You get what you pay for, and that old cliché certainly applies when it comes to hiring musicians for a recording project.
Chloe Temtchine made an entire album with musicians who worked on the cheap, and the New York-based singer/multi-instrumentalist ended up with what she describes as “terrible stuff.”
“A lot of these [players] were recommendations,” she says. “I [eventually] realized the chain of the recommendations is important. When it starts with somebody who is not as great as can be, then any recommendation coming from him tends to be on the same level. It was this cycle of finding people at a certain level who were so nice to even do this for almost nothing, but it led to nothing.”
Temtchine remembers working with a drummer who was excellent in a live setting but not so hot in the studio.
“That’s when I learned that live performers and studio performers are so different,” she recalls. “We would sit there and I’d think, ‘OK, let him get warmed up.’ And the next thing you know, we’ve lost a day.”
With better quality musicians, Temtchine re-recorded what is her solo debut disc, Between Day & Dream, due Sept. 15. The lessons she learned in making her eclectic album turned out to be a nice addition to her education from Boston’s Berklee College of Music.
“I went there as a singer, a piano player and a guitar player, but I thought, ‘Let me go to this place and learn everything I don’t know to do,’ ” she says. “So I took business courses, I took percussion courses – I took the most random courses I could possibly concoct.”
During her two years at Berklee, she spent a lot of time writing songs and learning how to read music.
“I felt I had to be able to communicate with other musicians and not feel like an idiot when I’m doing these gigs and I’m saying, ‘OK, now play that a little up more,’ ” Temtchine says. “I wanted to be able to say, ‘A flat,’ and write out my charts. So that was a huge goal of mine – to learn the language of music.”
Even after formal training, Temtchine says her natural musical ability and interests that were influenced by her parents’ diverse cultural backgrounds and a wayward period in her early teens haven’t faded away.
“I don’t really believe that you can get rid of whatever it is that’s in you that is the driving force,” she says. “If you fear that, you limit yourself to the possibility of learning. All this stuff is going to feed you, and you can either choose to reject it or not. The learning of anything I never believe reduces the creativity in you.”

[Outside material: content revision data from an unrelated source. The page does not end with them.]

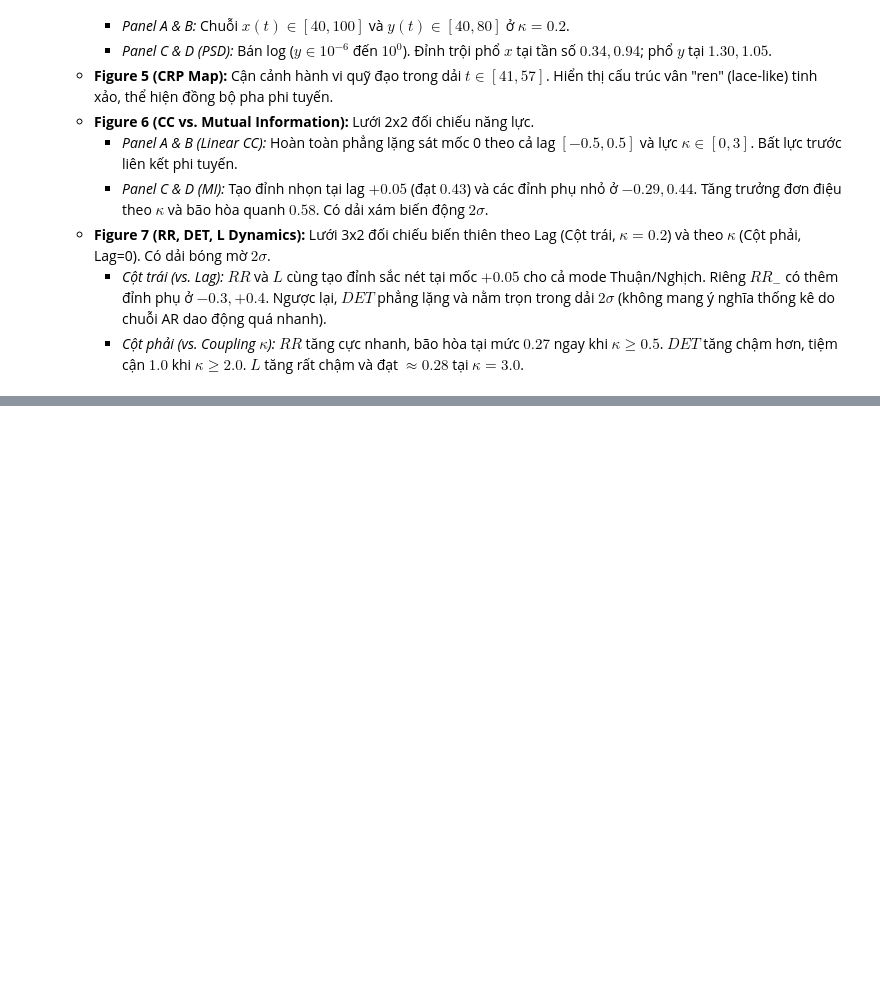
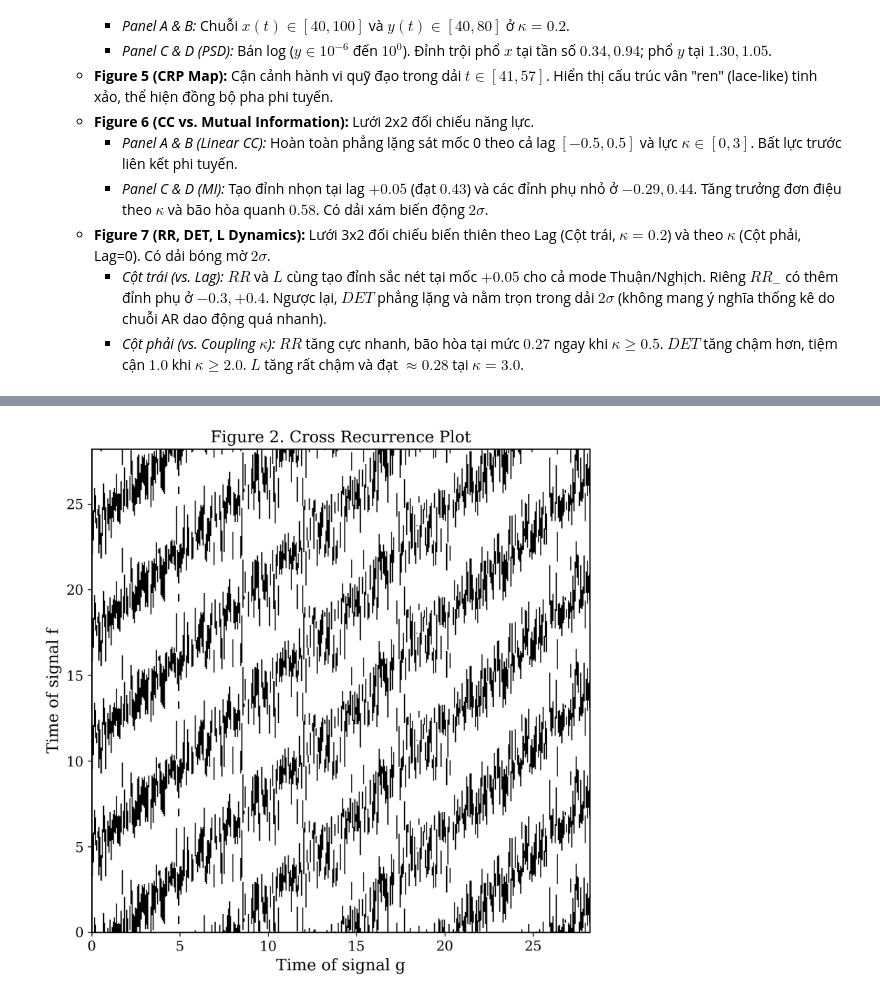
Before and after one commit to Vutu2003/Nonlinear-Time-Series-Analysis, a Jupyter notebook: paper_replications/Marwan_Kruths_Cross_Recurrence_Plot.ipynb, the cells around one changed output, grey strips where cells are left out. Cells and saved outputs as stored; diff of their text form; code cells hidden in the pictures; blank space fills up the shorter version.

```diff
--- a/paper_replications/Marwan_Kruths_Cross_Recurrence_Plot.ipynb
+++ b/paper_replications/Marwan_Kruths_Cross_Recurrence_Plot.ipynb
@@ -33,0 +138,41 @@
+# %%
+# =============================================================================
+# CELL 6: CRP GEOMETRY & FIGURE 2
+# =============================================================================
+
+# Cấu hình CRP
+m = 3
+tau = 25
+epsilon = 1.5
+
+# Nhúng không gian pha
+X = embed_time_series(f_z, m=m, tau=tau)
+Y = embed_time_series(g_z, m=m, tau=tau)
+
+# Ma trận khoảng cách và CRP
+D = compute_cross_distance_matrix(X, Y)
+CR = compute_cross_recurrence_matrix(D, epsilon=epsilon)
+
+# Trục thời gian tương ứng với chỉ số bắt đầu của vector nhúng
+x_emb = x[:X.shape[0]]
+
+# Figure 2
+fig, ax = plt.subplots(figsize=(7, 7))
+
+ax.imshow(
+    CR,
+    cmap="binary",
+    origin="lower",
+    interpolation="none",
+    extent=[x_emb[0], x_emb[-1], x_emb[0], x_emb[-1]],
+    aspect="auto"
+)
+
+ax.set_title("Figure 2. Cross Recurrence Plot")
+ax.set_xlabel("Time of signal g")
+ax.set_ylabel("Time of signal f")
+
+plt.tight_layout()
+plt.show()
+# %% [output]
+[figure, added]
```
Also changed, not shown: parts of 9 cells of this notebook.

Speaking of creativity, catch Temtchine around Manhattan in the coming weeks as she performs on the back of a flatbed pickup as part of her “Where in the Truck is Chloe?” tour.
— By Chris M. Junior
Chloe Temtchine on tour (schedule subject to change):
* Aug. 29: Seventh Avenue between 48th and 49th streets – New York
* Aug. 30: Broadway between 16th and 17th streets – New York
* Sept. 5: Seventh Avenue between 48th and 49th streets – New York
* Sept. 6: Broadway between 16th and 17th streets – New York
* Sept.12: Seventh Avenue between 48th and 49th streets – New York
* Sept. 13: Broadway between 16th and 17th streets – New York
* Sept. 14: The Bitter End – New York
Photo by Laura Crosta